-- TASK PROMPT --
Omit the images and retype the records verbatim.

DATA PROVIDED section start

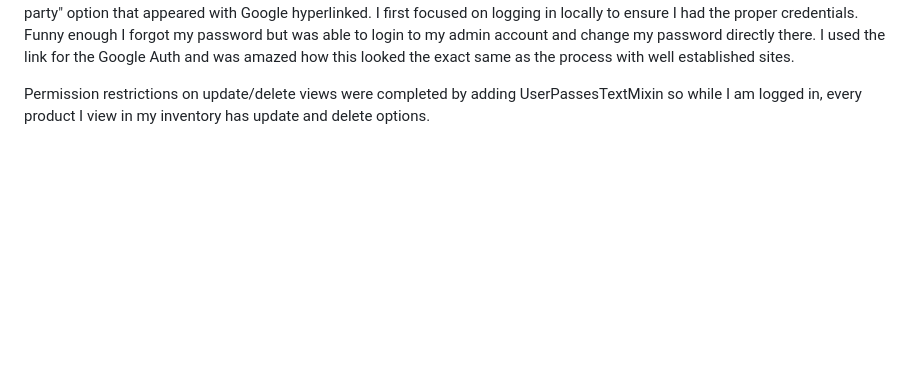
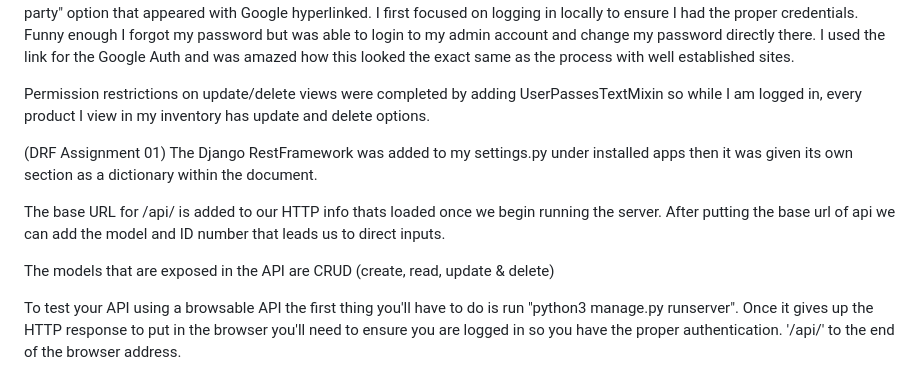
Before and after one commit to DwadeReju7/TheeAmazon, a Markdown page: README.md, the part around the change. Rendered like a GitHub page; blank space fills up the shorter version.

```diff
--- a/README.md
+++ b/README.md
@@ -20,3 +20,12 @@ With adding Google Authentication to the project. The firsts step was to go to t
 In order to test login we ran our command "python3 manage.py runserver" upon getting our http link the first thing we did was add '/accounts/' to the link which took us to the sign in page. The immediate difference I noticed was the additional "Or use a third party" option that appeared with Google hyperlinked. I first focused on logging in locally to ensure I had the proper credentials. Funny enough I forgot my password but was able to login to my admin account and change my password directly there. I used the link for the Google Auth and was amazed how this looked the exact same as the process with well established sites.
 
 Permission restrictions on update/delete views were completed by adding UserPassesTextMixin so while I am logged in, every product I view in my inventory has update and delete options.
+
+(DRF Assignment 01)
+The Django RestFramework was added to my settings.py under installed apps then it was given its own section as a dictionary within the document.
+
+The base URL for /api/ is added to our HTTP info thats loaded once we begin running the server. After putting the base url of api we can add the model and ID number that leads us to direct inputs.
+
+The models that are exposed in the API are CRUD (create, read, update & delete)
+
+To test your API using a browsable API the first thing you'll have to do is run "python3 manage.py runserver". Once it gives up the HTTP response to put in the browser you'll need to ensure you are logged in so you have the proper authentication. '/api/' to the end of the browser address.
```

DATA PROVIDED section end

-- ANSWER TO THIS PROBLEM --
Before and after one commit to DwadeReju7/TheeAmazon, a Markdown page: README.md, the part around the change. Rendered like a GitHub page; blank space fills up the shorter version.

```diff
--- a/README.md
+++ b/README.md
@@ -20,3 +20,12 @@ With adding Google Authentication to the project. The firsts step was to go to t
 In order to test login we ran our command "python3 manage.py runserver" upon getting our http link the first thing we did was add '/accounts/' to the link which took us to the sign in page. The immediate difference I noticed was the additional "Or use a third party" option that appeared with Google hyperlinked. I first focused on logging in locally to ensure I had the proper credentials. Funny enough I forgot my password but was able to login to my admin account and change my password directly there. I used the link for the Google Auth and was amazed how this looked the exact same as the process with well established sites.
 
 Permission restrictions on update/delete views were completed by adding UserPassesTextMixin so while I am logged in, every product I view in my inventory has update and delete options.
+
+(DRF Assignment 01)
+The Django RestFramework was added to my settings.py under installed apps then it was given its own section as a dictionary within the document.
+
+The base URL for /api/ is added to our HTTP info thats loaded once we begin running the server. After putting the base url of api we can add the model and ID number that leads us to direct inputs.
+
+The models that are exposed in the API are CRUD (create, read, update & delete)
+
+To test your API using a browsable API the first thing you'll have to do is run "python3 manage.py runserver". Once it gives up the HTTP response to put in the browser you'll need to ensure you are logged in so you have the proper authentication. '/api/' to the end of the browser address.
```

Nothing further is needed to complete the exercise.